▶

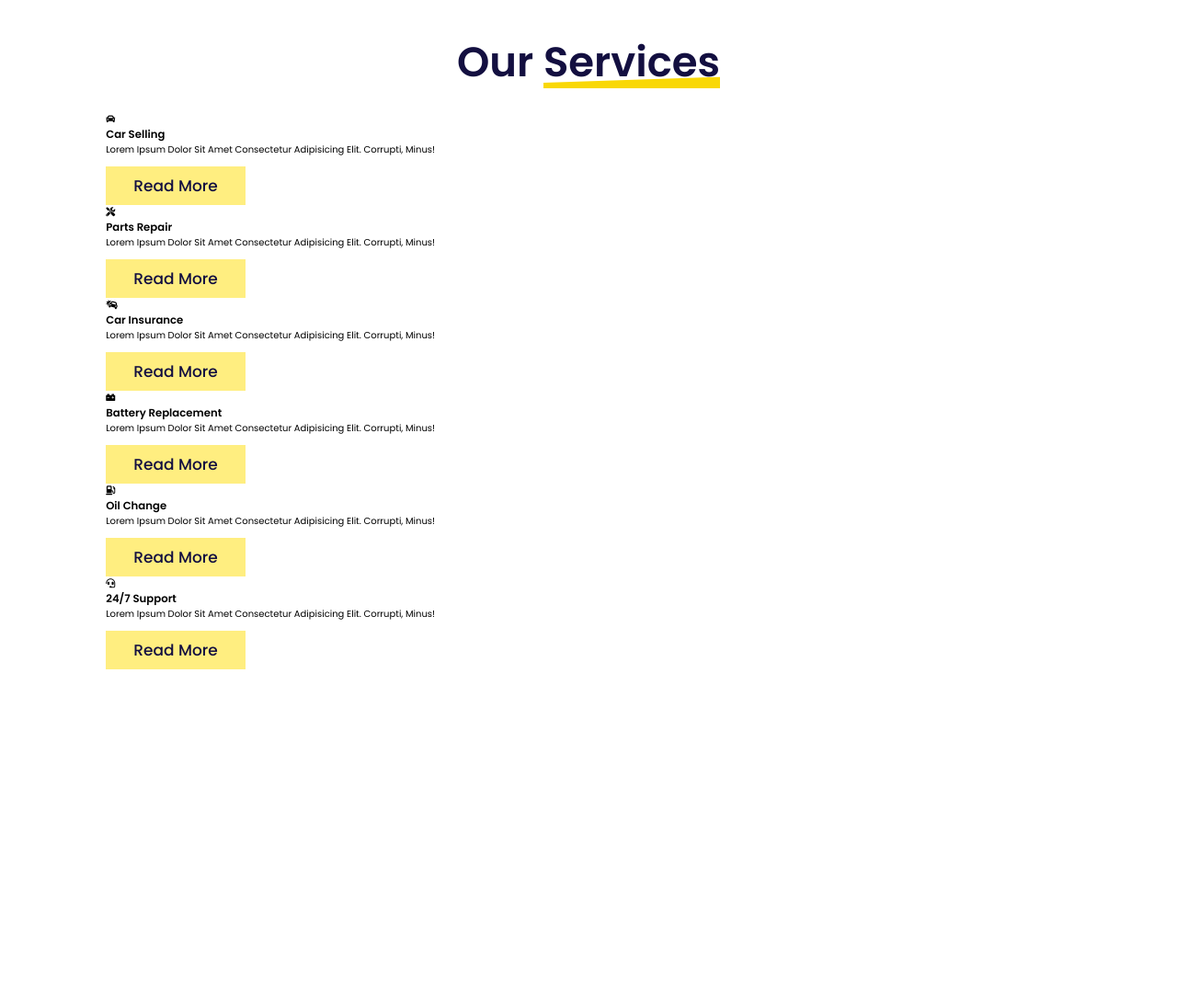
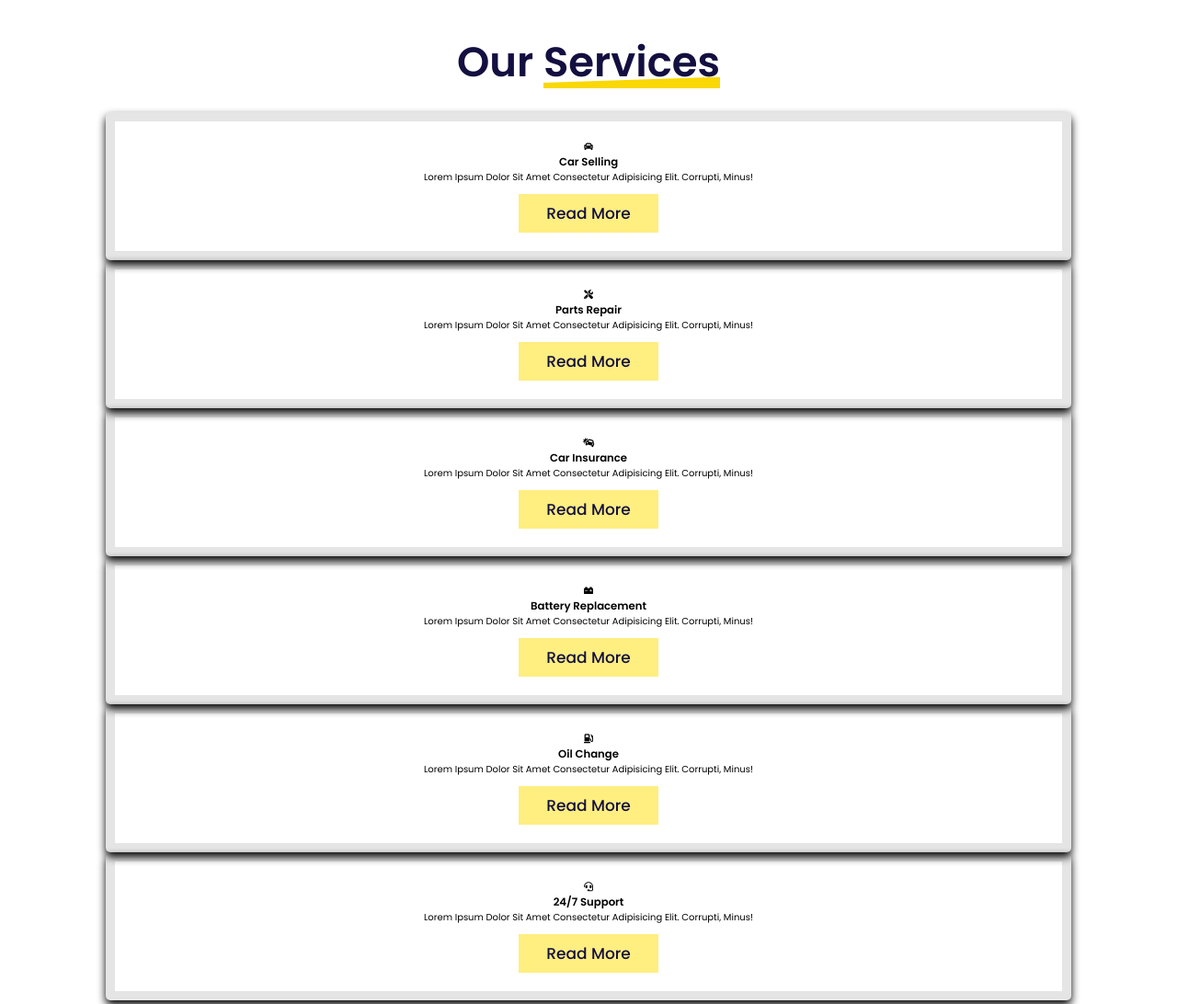
Before and after one commit to Anike-Sobe/car-selling-website, a plain HTML site: page index.html in a window 1280 px wide. Shown: the part 1800-2892 px from the top of the page at 92% size. Drawn offline with nearby package versions, Linux system fonts and the light colour scheme.

Commit message:
started writing the styling for the service section.

```diff
--- a/style.css
+++ b/style.css
@@ -363,6 +363,20 @@ body {
     background: var(--yellow);
 }
 
+.services .box-container {
+    display: grid;
+    grid-template-columns: repeat(auto-fit, minmax(30rem, 1fr));
+    gap: 1.5rem;
+}
+
+.services .box-container .box {
+    text-align: center;
+    padding: 2rem;
+    border-radius: .5rem;
+    box-shadow: var(--box-shadow);
+    border: var(--border);
+}
+
 
 
 
```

◀

_Task directions:_
Leaving out only the pictures, retype every record exactly.

_Written answer:_
Before and after one commit to Anike-Sobe/car-selling-website, a plain HTML site: page index.html in a window 1280 px wide. Shown: the part 1800-2892 px from the top of the page at 92% size. Drawn offline with nearby package versions, Linux system fonts and the light colour scheme.

Commit message:
started writing the styling for the service section.

```diff
--- a/style.css
+++ b/style.css
@@ -363,6 +363,20 @@ body {
     background: var(--yellow);
 }
 
+.services .box-container {
+    display: grid;
+    grid-template-columns: repeat(auto-fit, minmax(30rem, 1fr));
+    gap: 1.5rem;
+}
+
+.services .box-container .box {
+    text-align: center;
+    padding: 2rem;
+    border-radius: .5rem;
+    box-shadow: var(--box-shadow);
+    border: var(--border);
+}
+
 
 
 
```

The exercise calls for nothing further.